A New Eugenics? Ctd

Drum dismisses Dougherty’s argument:

These women were lying. The reason they had abortions is because raising a Down syndrome child is a tremendous amount of work and, for many people, not very rewarding. But that sounds shallow and selfish, so they resorted instead to an excuse that sounds a little more caring. Far from being afraid of eye-rolling neighbors who disapprove of carrying the baby to term because it might lead to higher tax rates, they’re explicitly trying to avoid the ostracism of neighbors who would think poorly of them for aborting a child just because it’s a lot of work to raise.

This has nothing to do with eugenic thought one way or the other.

One woman from the in-tray admits as much:

I don’t think it’s because of eugenics, stigma, or fear of being judged by the other mommies. It’s about fewer and fewer couples feeling like they could meet the challenges of a Down syndrome child in a way that’s fair to them.

So, I’m pregnant right now.

I hope I don’t have a Down baby, and I am sure I would consider abortion if it were screened. Why? Because I am a working future-mother and pretty-much sole breadwinner. It requires a lot of privilege and stability to feel comfortable raising a child with such serious disabilities. I doubt I have the extra time it would take to be an adequate parents to a Down child while also making enough money to support that child financially, and I certainly don’t have the extra money to get specialized care, which goes beyond both the medical and beyond what insurance will pay. It’s not about not wanting the “burden,” but knowing that in today’s society, I don’t have the resources to be the kind of parent a child with so many extra needs deserves to have. If I were a millionaire, it would be one thing. As someone who makes mid-five figures, it’s a very different decision.

Another reader:

The legacy of eugenics has always been troubling, and Gattica paints a picture of a slippery slope that we should guard against. But I rebel against the idea that we should resign ourselves to the fate of natural law and evolution. We can and do surpass unguided natural processes and medicine is no different.

It may sound harsh to say it, but Downs syndrome is not like having an odd hair color or even blindness. It is a condition that places substantial burdens on family members and society for the life of the person. It is a condition that usually makes the person unable to engage in society as we know it, let alone become a productive member in any normal use of that word.

I have a cousin with Downs syndrome and I respect him as a person. But I wouldn’t wish that condition on anyone. Surely there is some middle way between Gattica and mindless acceptance of the evolutionary roulette wheel.
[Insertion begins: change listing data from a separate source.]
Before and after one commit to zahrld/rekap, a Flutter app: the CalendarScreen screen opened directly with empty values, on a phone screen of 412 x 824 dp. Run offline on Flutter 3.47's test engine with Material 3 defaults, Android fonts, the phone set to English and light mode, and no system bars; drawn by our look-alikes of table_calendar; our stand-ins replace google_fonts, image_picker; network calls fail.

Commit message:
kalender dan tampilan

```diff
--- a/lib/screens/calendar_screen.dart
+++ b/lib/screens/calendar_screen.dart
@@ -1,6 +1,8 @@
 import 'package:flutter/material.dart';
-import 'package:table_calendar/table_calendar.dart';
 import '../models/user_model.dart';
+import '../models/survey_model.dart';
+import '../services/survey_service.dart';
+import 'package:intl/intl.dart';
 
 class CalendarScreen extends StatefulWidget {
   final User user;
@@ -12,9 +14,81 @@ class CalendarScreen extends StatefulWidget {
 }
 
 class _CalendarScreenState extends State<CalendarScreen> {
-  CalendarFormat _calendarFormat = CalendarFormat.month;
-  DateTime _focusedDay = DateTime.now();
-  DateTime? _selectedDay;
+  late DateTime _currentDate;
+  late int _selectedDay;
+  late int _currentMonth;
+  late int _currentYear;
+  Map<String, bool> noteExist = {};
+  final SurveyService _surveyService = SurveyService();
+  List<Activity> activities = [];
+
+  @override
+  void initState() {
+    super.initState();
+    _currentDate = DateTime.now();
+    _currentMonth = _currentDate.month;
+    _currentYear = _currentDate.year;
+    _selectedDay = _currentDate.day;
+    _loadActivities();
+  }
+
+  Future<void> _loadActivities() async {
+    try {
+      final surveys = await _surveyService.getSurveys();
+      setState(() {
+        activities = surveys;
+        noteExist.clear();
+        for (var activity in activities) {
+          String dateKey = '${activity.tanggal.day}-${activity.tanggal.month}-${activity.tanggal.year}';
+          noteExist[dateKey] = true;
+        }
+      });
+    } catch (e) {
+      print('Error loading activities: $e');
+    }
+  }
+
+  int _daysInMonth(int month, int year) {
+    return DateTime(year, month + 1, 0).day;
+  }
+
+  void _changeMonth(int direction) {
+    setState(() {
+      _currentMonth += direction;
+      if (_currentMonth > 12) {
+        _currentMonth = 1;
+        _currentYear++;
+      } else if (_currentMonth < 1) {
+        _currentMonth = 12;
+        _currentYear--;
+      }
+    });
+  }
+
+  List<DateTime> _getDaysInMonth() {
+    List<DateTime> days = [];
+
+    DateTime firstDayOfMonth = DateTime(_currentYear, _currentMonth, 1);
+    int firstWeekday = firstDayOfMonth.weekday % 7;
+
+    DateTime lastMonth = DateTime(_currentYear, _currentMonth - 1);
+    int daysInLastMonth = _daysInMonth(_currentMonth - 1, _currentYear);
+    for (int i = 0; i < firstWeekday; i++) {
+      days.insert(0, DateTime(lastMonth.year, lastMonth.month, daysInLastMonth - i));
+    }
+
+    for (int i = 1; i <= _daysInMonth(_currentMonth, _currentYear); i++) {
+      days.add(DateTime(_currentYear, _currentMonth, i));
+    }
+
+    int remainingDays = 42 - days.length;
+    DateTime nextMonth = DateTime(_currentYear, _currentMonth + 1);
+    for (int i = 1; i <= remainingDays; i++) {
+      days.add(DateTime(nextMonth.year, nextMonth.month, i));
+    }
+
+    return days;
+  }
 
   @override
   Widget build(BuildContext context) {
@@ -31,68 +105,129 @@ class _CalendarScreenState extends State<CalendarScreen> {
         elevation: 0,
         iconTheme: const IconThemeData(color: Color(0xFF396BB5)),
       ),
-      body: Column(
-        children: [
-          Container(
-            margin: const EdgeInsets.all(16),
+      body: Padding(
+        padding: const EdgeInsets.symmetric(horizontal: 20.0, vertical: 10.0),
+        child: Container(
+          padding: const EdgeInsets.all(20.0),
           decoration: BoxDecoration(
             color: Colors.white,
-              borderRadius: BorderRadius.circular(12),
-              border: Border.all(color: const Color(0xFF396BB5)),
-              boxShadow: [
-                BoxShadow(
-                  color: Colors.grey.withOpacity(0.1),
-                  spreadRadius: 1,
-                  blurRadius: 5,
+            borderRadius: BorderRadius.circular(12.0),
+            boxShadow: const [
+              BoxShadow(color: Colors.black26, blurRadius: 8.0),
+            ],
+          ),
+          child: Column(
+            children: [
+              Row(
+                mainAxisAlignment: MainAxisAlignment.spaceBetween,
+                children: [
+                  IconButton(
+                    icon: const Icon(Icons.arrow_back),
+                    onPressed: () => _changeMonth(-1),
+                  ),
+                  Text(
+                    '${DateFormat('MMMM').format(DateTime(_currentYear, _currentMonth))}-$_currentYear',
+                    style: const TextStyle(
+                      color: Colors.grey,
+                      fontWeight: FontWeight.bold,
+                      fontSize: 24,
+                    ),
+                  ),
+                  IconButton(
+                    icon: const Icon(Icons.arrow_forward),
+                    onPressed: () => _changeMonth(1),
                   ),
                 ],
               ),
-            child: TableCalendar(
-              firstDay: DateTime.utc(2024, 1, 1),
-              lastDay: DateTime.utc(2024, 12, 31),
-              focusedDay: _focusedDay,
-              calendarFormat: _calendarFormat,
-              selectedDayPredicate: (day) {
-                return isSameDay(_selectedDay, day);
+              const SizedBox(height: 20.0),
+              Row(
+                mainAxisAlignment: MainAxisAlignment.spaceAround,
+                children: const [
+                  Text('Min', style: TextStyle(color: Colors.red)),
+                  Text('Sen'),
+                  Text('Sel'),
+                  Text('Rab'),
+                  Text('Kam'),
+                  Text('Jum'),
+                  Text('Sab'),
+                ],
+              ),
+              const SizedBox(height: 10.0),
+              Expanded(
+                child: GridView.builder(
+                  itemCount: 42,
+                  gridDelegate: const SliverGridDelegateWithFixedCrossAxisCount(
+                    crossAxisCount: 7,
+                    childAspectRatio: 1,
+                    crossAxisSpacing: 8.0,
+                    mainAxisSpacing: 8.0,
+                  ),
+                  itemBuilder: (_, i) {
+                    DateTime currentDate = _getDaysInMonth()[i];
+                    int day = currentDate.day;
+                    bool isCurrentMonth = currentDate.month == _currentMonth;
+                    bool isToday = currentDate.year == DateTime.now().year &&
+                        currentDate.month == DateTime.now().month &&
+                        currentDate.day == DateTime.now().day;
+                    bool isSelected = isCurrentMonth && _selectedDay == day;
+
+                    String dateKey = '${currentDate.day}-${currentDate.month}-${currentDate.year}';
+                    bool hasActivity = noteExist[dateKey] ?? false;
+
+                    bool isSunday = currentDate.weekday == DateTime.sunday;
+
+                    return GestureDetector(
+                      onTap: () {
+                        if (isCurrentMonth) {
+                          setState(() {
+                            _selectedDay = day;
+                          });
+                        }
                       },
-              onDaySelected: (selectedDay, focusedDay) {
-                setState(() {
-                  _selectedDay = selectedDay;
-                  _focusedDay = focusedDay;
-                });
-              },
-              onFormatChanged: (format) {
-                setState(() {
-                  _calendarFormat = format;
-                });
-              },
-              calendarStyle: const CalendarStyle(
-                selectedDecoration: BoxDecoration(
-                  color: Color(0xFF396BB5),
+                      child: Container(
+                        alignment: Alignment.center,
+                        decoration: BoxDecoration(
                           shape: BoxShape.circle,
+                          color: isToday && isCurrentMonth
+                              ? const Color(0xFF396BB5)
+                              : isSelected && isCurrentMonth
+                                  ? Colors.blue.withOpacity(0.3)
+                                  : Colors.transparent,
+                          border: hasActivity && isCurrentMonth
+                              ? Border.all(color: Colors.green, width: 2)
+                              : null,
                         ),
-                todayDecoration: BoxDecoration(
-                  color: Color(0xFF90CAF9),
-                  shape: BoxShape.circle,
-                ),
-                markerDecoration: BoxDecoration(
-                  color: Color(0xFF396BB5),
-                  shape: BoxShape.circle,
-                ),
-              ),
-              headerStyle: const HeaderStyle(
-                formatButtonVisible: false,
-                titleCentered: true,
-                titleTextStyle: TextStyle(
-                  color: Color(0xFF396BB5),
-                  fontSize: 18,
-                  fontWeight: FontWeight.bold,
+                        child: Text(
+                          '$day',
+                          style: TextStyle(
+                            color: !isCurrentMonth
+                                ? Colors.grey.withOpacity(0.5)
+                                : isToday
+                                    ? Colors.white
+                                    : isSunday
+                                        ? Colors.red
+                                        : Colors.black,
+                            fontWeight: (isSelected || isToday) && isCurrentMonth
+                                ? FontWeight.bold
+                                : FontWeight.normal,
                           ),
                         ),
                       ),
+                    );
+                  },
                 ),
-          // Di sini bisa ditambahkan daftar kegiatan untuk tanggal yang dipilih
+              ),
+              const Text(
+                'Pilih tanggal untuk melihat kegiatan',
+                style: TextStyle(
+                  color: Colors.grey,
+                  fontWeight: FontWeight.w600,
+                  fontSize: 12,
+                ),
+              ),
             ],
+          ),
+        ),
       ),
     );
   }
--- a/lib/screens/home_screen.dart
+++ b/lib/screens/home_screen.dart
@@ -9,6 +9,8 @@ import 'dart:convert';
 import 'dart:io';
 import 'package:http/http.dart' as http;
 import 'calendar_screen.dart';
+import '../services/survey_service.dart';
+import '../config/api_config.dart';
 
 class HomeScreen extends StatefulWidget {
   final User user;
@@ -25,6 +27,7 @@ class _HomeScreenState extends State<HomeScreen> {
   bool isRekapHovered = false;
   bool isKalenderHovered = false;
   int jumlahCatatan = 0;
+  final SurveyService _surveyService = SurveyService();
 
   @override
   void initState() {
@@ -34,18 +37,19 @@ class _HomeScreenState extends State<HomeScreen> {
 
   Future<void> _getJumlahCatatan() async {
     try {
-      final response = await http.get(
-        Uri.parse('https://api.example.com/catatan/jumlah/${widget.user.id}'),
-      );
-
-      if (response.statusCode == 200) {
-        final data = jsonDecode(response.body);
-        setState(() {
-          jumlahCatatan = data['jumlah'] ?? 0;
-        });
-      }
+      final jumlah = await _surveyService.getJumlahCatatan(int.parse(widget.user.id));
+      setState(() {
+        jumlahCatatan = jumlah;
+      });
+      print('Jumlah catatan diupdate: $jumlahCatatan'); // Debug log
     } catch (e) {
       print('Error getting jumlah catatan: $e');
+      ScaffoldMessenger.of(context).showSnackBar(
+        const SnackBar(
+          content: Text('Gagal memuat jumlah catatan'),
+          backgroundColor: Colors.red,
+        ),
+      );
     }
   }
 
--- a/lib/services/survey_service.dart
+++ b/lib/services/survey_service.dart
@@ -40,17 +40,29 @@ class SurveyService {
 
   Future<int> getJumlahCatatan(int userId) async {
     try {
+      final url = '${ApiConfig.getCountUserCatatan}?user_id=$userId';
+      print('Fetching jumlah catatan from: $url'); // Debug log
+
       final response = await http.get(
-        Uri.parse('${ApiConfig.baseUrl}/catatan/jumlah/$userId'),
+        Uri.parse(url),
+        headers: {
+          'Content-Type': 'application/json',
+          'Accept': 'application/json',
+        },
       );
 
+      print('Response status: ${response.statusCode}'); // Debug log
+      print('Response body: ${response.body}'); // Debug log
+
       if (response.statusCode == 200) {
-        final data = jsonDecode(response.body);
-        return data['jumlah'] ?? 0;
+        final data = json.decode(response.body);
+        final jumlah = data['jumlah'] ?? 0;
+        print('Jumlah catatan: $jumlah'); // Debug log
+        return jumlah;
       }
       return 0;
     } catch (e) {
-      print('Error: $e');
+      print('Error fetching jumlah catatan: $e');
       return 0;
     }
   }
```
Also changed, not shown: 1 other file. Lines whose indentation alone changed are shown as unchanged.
A New Eugenics?

 troubled by the sky-high abortion rate for Down syndrome pregnancies:

If the numbers on abortion and Down syndrome are even remotely accurate, the birth of a Down baby is something already against the norm. As medical costs are more and more socialized, it is hard to see how the stigma attached to “choosing” to carry a Down syndrome child to term will not increase. Why choose to burden the health system this way? Instead of neighbors straightforwardly admiring parents for the burden they bear with a disabled child, society is made up of taxpayers who will roll their eyes at the irresponsible breeder, who is costing them a mint in “unnecessary” medical treatment and learning specialists at school. Why condemn a child to a “life like that,” they will wonder.

He contends that “the ingredients still exist for a more explicit return to eugenics in our culture and politics: inequality, fear, detestation of the other”:

But if it comes back, it is unlikely to come in the explicitly racialist terms of the biodiversity-obsessed right. Liberal societies have the antibodies against that. Instead, it will come to us in terms of “quality of life,” and “health and safety.” We will be urged that every child deserves the best society can grant, and stigmatize those for whom “the world is a difficult place.” And thereby we legitimize the destruction of those who would merely “live” in society rather than thrive in it.